> [THE PROBLEM]:
The whole listing below should be duplicated exactly, with nothing left out.

> [RECORDS FOR THE EXERCISE]:
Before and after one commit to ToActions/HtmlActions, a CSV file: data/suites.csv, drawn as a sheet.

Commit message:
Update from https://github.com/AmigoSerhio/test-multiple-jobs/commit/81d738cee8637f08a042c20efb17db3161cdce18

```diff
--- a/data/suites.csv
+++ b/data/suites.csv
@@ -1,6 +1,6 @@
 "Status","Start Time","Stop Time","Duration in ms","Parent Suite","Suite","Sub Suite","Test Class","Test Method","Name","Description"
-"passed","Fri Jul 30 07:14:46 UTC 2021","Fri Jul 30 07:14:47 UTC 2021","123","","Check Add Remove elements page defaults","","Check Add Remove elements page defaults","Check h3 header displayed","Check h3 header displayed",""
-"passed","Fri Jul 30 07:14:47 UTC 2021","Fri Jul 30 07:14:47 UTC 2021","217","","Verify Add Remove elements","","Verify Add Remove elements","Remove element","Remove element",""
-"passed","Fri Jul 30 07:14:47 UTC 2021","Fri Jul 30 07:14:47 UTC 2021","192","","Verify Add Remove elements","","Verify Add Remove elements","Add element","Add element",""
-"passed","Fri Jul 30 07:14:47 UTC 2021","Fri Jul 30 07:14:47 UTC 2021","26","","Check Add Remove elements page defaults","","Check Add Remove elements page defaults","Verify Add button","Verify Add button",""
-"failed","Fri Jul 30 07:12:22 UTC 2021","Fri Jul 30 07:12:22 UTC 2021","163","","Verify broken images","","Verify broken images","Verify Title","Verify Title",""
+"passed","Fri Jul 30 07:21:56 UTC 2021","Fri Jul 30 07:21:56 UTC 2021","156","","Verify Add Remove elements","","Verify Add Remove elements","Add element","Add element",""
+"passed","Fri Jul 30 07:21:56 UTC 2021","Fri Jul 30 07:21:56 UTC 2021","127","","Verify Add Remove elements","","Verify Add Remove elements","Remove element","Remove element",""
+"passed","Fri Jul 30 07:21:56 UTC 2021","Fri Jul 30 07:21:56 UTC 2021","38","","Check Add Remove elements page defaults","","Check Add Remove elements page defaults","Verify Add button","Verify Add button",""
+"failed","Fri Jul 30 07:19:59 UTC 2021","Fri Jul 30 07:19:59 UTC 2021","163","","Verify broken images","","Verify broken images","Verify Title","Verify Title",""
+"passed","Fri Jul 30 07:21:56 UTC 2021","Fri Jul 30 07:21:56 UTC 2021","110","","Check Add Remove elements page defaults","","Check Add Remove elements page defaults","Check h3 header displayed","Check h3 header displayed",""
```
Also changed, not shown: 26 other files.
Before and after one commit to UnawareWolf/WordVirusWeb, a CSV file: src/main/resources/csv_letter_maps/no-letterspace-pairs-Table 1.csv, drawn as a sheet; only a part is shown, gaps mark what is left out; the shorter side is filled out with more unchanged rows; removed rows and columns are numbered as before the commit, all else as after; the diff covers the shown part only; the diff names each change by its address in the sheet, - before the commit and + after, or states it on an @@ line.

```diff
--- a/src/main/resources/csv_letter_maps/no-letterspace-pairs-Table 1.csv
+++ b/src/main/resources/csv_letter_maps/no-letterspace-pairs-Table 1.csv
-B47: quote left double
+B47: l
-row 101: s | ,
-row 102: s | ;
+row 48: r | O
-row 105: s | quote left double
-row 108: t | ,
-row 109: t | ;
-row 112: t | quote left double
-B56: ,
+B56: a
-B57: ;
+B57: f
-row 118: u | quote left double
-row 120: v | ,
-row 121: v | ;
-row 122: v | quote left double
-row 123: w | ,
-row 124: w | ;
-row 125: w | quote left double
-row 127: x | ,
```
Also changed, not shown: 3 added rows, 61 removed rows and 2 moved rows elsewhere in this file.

> [SOLVED PROBLEM]:
Before and after one commit to ToActions/HtmlActions, a CSV file: data/suites.csv, drawn as a sheet.

Commit message:
Update from https://github.com/AmigoSerhio/test-multiple-jobs/commit/81d738cee8637f08a042c20efb17db3161cdce18

```diff
--- a/data/suites.csv
+++ b/data/suites.csv
@@ -1,6 +1,6 @@
 "Status","Start Time","Stop Time","Duration in ms","Parent Suite","Suite","Sub Suite","Test Class","Test Method","Name","Description"
-"passed","Fri Jul 30 07:14:46 UTC 2021","Fri Jul 30 07:14:47 UTC 2021","123","","Check Add Remove elements page defaults","","Check Add Remove elements page defaults","Check h3 header displayed","Check h3 header displayed",""
-"passed","Fri Jul 30 07:14:47 UTC 2021","Fri Jul 30 07:14:47 UTC 2021","217","","Verify Add Remove elements","","Verify Add Remove elements","Remove element","Remove element",""
-"passed","Fri Jul 30 07:14:47 UTC 2021","Fri Jul 30 07:14:47 UTC 2021","192","","Verify Add Remove elements","","Verify Add Remove elements","Add element","Add element",""
-"passed","Fri Jul 30 07:14:47 UTC 2021","Fri Jul 30 07:14:47 UTC 2021","26","","Check Add Remove elements page defaults","","Check Add Remove elements page defaults","Verify Add button","Verify Add button",""
-"failed","Fri Jul 30 07:12:22 UTC 2021","Fri Jul 30 07:12:22 UTC 2021","163","","Verify broken images","","Verify broken images","Verify Title","Verify Title",""
+"passed","Fri Jul 30 07:21:56 UTC 2021","Fri Jul 30 07:21:56 UTC 2021","156","","Verify Add Remove elements","","Verify Add Remove elements","Add element","Add element",""
+"passed","Fri Jul 30 07:21:56 UTC 2021","Fri Jul 30 07:21:56 UTC 2021","127","","Verify Add Remove elements","","Verify Add Remove elements","Remove element","Remove element",""
+"passed","Fri Jul 30 07:21:56 UTC 2021","Fri Jul 30 07:21:56 UTC 2021","38","","Check Add Remove elements page defaults","","Check Add Remove elements page defaults","Verify Add button","Verify Add button",""
+"failed","Fri Jul 30 07:19:59 UTC 2021","Fri Jul 30 07:19:59 UTC 2021","163","","Verify broken images","","Verify broken images","Verify Title","Verify Title",""
+"passed","Fri Jul 30 07:21:56 UTC 2021","Fri Jul 30 07:21:56 UTC 2021","110","","Check Add Remove elements page defaults","","Check Add Remove elements page defaults","Check h3 header displayed","Check h3 header displayed",""
```
Also changed, not shown: 26 other files.
Before and after one commit to UnawareWolf/WordVirusWeb, a CSV file: src/main/resources/csv_letter_maps/no-letterspace-pairs-Table 1.csv, drawn as a sheet; only a part is shown, gaps mark what is left out; the shorter side is filled out with more unchanged rows; removed rows and columns are numbered as before the commit, all else as after; the diff covers the shown part only; the diff names each change by its address in the sheet, - before the commit and + after, or states it on an @@ line.

```diff
--- a/src/main/resources/csv_letter_maps/no-letterspace-pairs-Table 1.csv
+++ b/src/main/resources/csv_letter_maps/no-letterspace-pairs-Table 1.csv
-B47: quote left double
+B47: l
-row 101: s | ,
-row 102: s | ;
+row 48: r | O
-row 105: s | quote left double
-row 108: t | ,
-row 109: t | ;
-row 112: t | quote left double
-B56: ,
+B56: a
-B57: ;
+B57: f
-row 118: u | quote left double
-row 120: v | ,
-row 121: v | ;
-row 122: v | quote left double
-row 123: w | ,
-row 124: w | ;
-row 125: w | quote left double
-row 127: x | ,
```
Also changed, not shown: 3 added rows, 61 removed rows and 2 moved rows elsewhere in this file.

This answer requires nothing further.